JULIEGARWOODis the author of numerousNew York Times bestsellers, includingShadow Music,
Shadow Dance, Slow Burn, Murder List, Killjoy, Mercy, Heartbreaker, Ransom, andCome the
Spring. There are more than thirty-six million copies of her books in print.
APOLAR BEAR DID HIM IN. THE BIGGEST DAMNED POLARbear anyone had ever seen in or
around Prudhoe Bay in the last twenty-five years, or so it was reported.
Arrogance got him killed, though, and if William Emmett Harrington hadn
t been such a narcissist, he
might still be alive. But he was a narcissist, and he was also a braggart.
The only topic of conversation William was interested in was William, and since he hadn

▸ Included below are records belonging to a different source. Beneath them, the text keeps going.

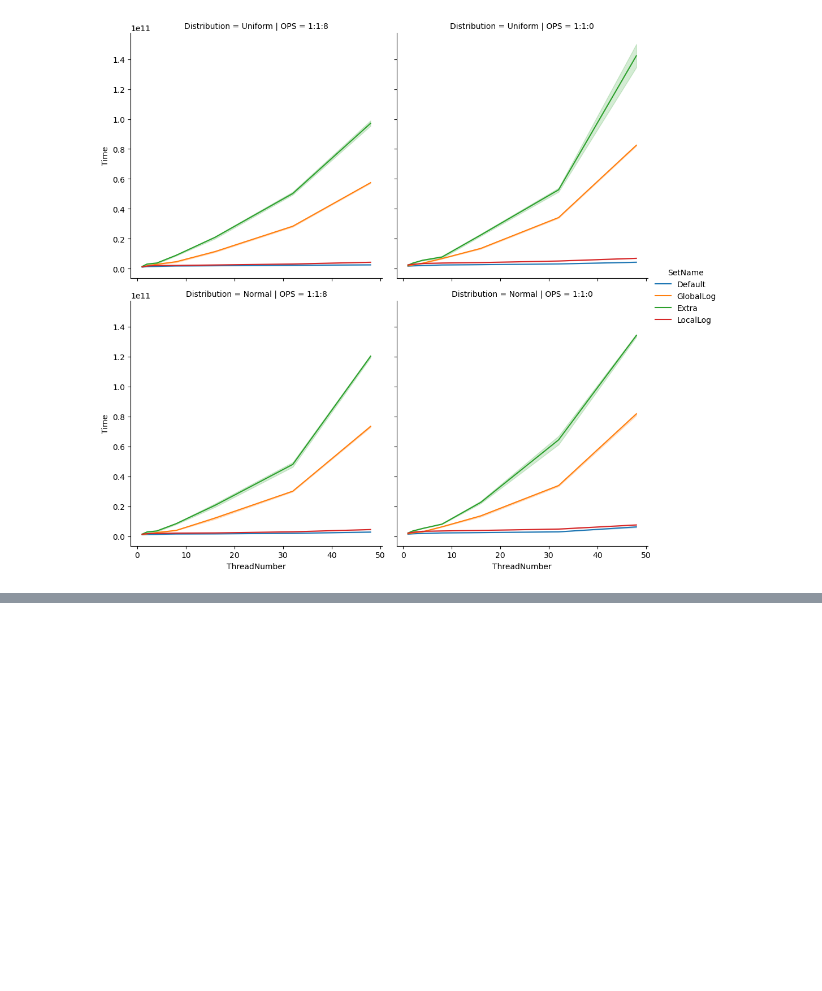
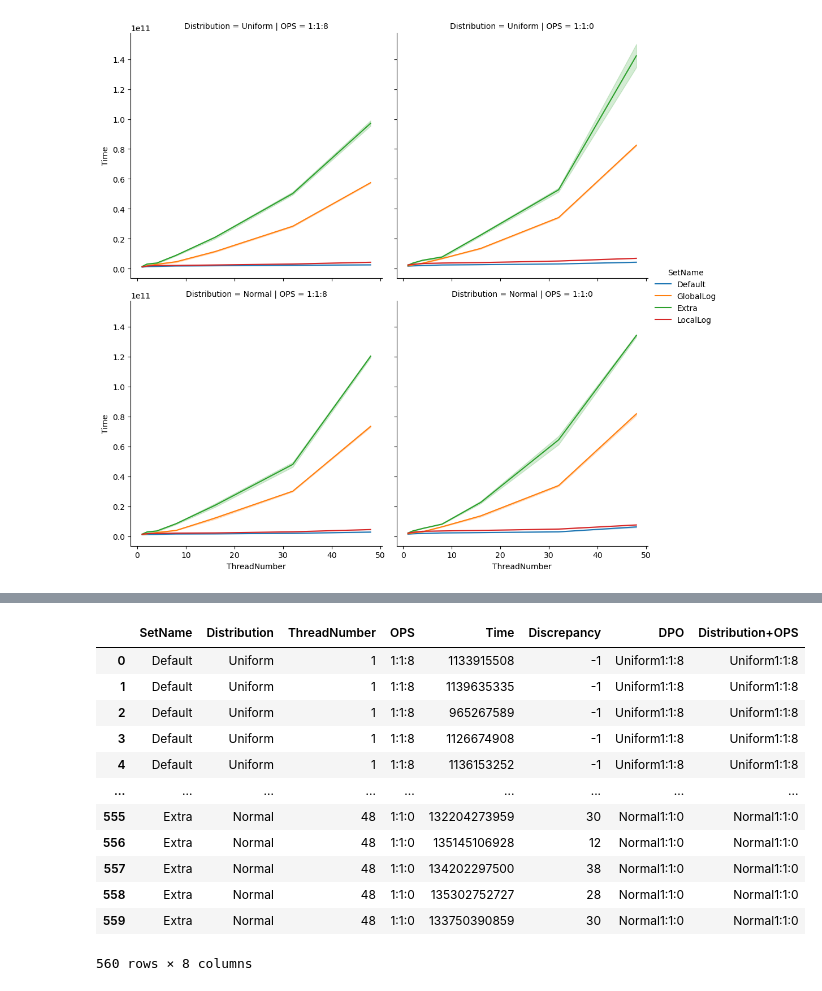
Before and after one commit to finpluto/DD2443-Lab3, a Jupyter notebook: plotting/playground.ipynb, the cells around one changed output, grey strips where cells are left out. Saved outputs shown, nothing was run; the diff lists cells and outputs as text; code cells hidden in the pictures; blank space fills up the shorter version.

```diff
--- a/plotting/playground.ipynb
+++ b/plotting/playground.ipynb
@@ -40,0 +44,17 @@ sns.catplot(data=draw_df1, x="ThreadNumber", y="Discrepancy", hue="SetName", col
+# %%
+df["Distribution+OPS"] = df["Distribution"] + df["OPS"]
+df
+# %% [output]
+|  | SetName | Distribution | ThreadNumber | OPS | Time | Discrepancy | DPO | Distribution+OPS |
+| 0 | Default | Uniform | 1 | 1:1:8 | 1133915508 | -1 | Uniform1:1:8 | Uniform1:1:8 |
+| 1 | Default | Uniform | 1 | 1:1:8 | 1139635335 | -1 | Uniform1:1:8 | Uniform1:1:8 |
+| 2 | Default | Uniform | 1 | 1:1:8 | 965267589 | -1 | Uniform1:1:8 | Uniform1:1:8 |
+| 3 | Default | Uniform | 1 | 1:1:8 | 1126674908 | -1 | Uniform1:1:8 | Uniform1:1:8 |
+| 4 | Default | Uniform | 1 | 1:1:8 | 1136153252 | -1 | Uniform1:1:8 | Uniform1:1:8 |
+| ... | ... | ... | ... | ... | ... | ... | ... | ... |
+| 555 | Extra | Normal | 48 | 1:1:0 | 132204273959 | 30 | Normal1:1:0 | Normal1:1:0 |
+| 556 | Extra | Normal | 48 | 1:1:0 | 135145106928 | 12 | Normal1:1:0 | Normal1:1:0 |
+| 557 | Extra | Normal | 48 | 1:1:0 | 134202297500 | 38 | Normal1:1:0 | Normal1:1:0 |
+| 558 | Extra | Normal | 48 | 1:1:0 | 135302752727 | 28 | Normal1:1:0 | Normal1:1:0 |
+| 559 | Extra | Normal | 48 | 1:1:0 | 133750390859 | 30 | Normal1:1:0 | Normal1:1:0 |
+560 rows × 8 columns
```
Also changed, not shown: parts of 3 cells of this notebook, 8 other files.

much of anything significant in his twenty-eight years on earth, he was painfully boring.
William lived off his inheritance, a hefty trust fund set up by his grandfather, Henry Emmett Harrington,
who must have had an inkling of the lazy-ass gene he was passing down, because his son, Morris Emmett

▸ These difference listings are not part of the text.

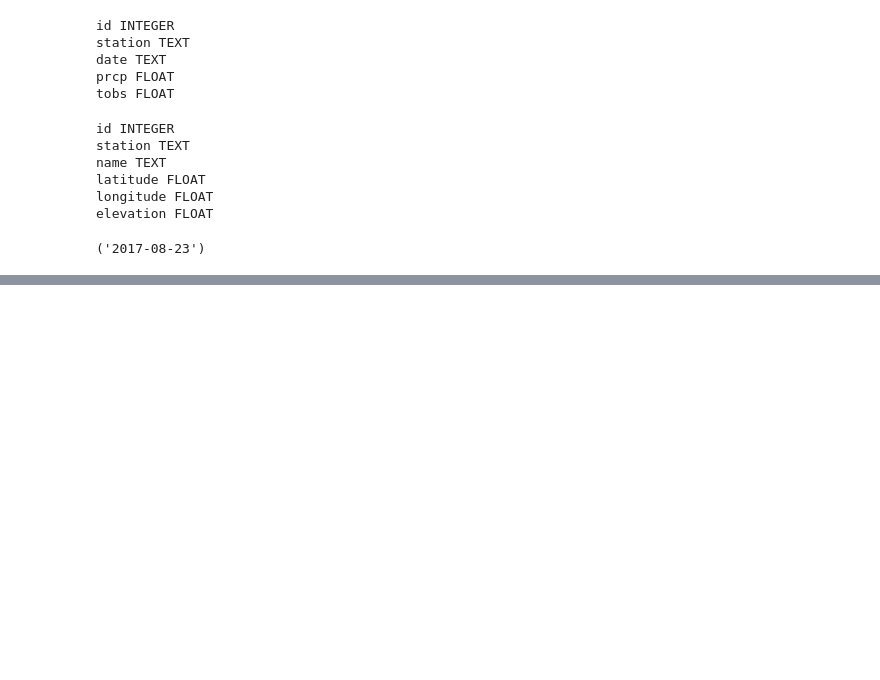
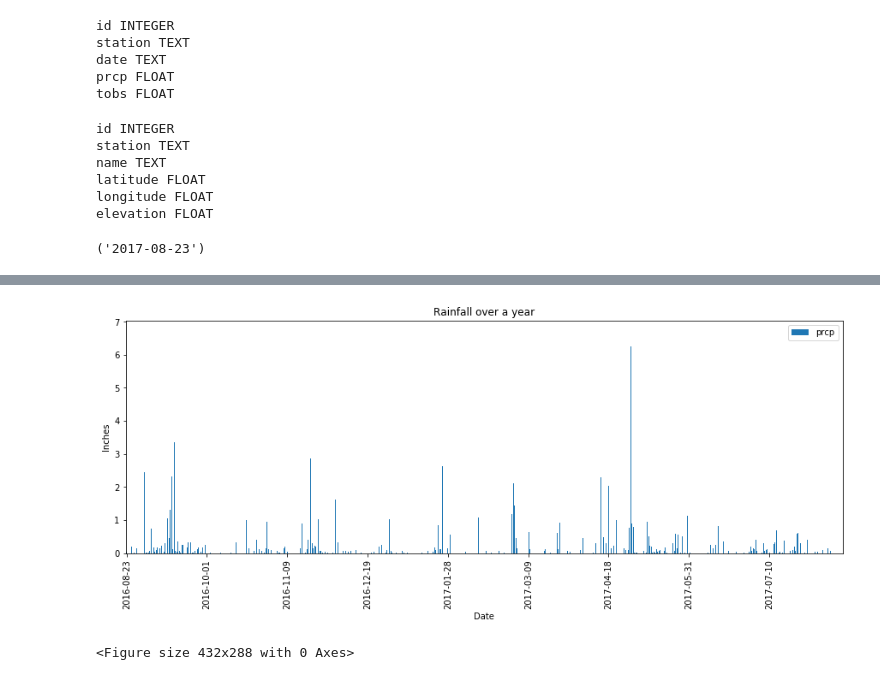
Before and after one commit to jamisonunruh24/sqlalchemy-challenge, a Jupyter notebook: sqlalchemy.ipynb, the cells around one changed output, grey strips where cells are left out. Drawn from its saved outputs; the diff is of its cells as text; code cells hidden in the pictures; blank space fills up the shorter version.

Commit message:
finished up both graphs and queries

```diff
--- a/sqlalchemy.ipynb
+++ b/sqlalchemy.ipynb
@@ -79,0 +65,4 @@ prcp_df.head(200)
+# %%
+prcp_df = prcp_df.set_index("date")
+prcp_df.sort_index()
+prcp_df.head(10)
@@ -79,0 +82,12 @@ prcp_df.head(200)
+# %%
+plot = prcp_df.plot(kind="bar", figsize=(15,5) )
+#need to find index number for the date ranges
+plt.xticks([4,252,501,753,1003,1253,1501,1752,2001],['2016-08-23', '2016-10-01', '2016-11-09', '2016-12-19', '2017-01-28', '2017-03-09', '2017-04-18', '2017-05-31', '2017-07-10'])
+plt.title("Rainfall over a year")
+plt.xlabel("Date")
+plt.ylabel("Inches")
+plt.show()
+plt.tight_layout()
+# %% [output]
+[figure, added]
+<Figure size 432x288 with 0 Axes>
```
Also changed, not shown: parts of 12 cells of this notebook.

t work a day in his life. And William happily followed in his father
Like all the Harrington men before him, William was a handsome devil and knew it. He didn
t have any
trouble getting women into his bed, but he could never lure any of them back for a repeat performance.
No wonder. William treated sex like a race he had to win in order to prove that he was the best, and
because he really was a narcissist, he didn
t care about satisfying his partner. Whathe wanted was all that
His past conquests had come up with various nicknames for him. Pig was one. Quick Trip was another.
But the one that was uttered most behind his back was The Minute Man. All the women who had gone
to bed with him knew exactly what that meant.
Besides self-gratification, William
s other passion was running. He
d made it a full-time job because, as
with sex, he was shockingly fast. In the past year he had accumulated twenty-four first-place prizes within
a six-state area, and he was about to enter a 5K race in his hometown of Chicago to collect his
twenty-fifth. Since he believed crossing the finish line first was going to be a momentous event that
everyone in Chicago would want to read about, he called theChicago Tribune and suggested they do a
feature article about him in the Sunday paper. Harrington also mentioned more than once how photogenic
he was and how a full-color photo of him would enhance the article.
One of the local news editors at theTribune took the call and patiently listened to William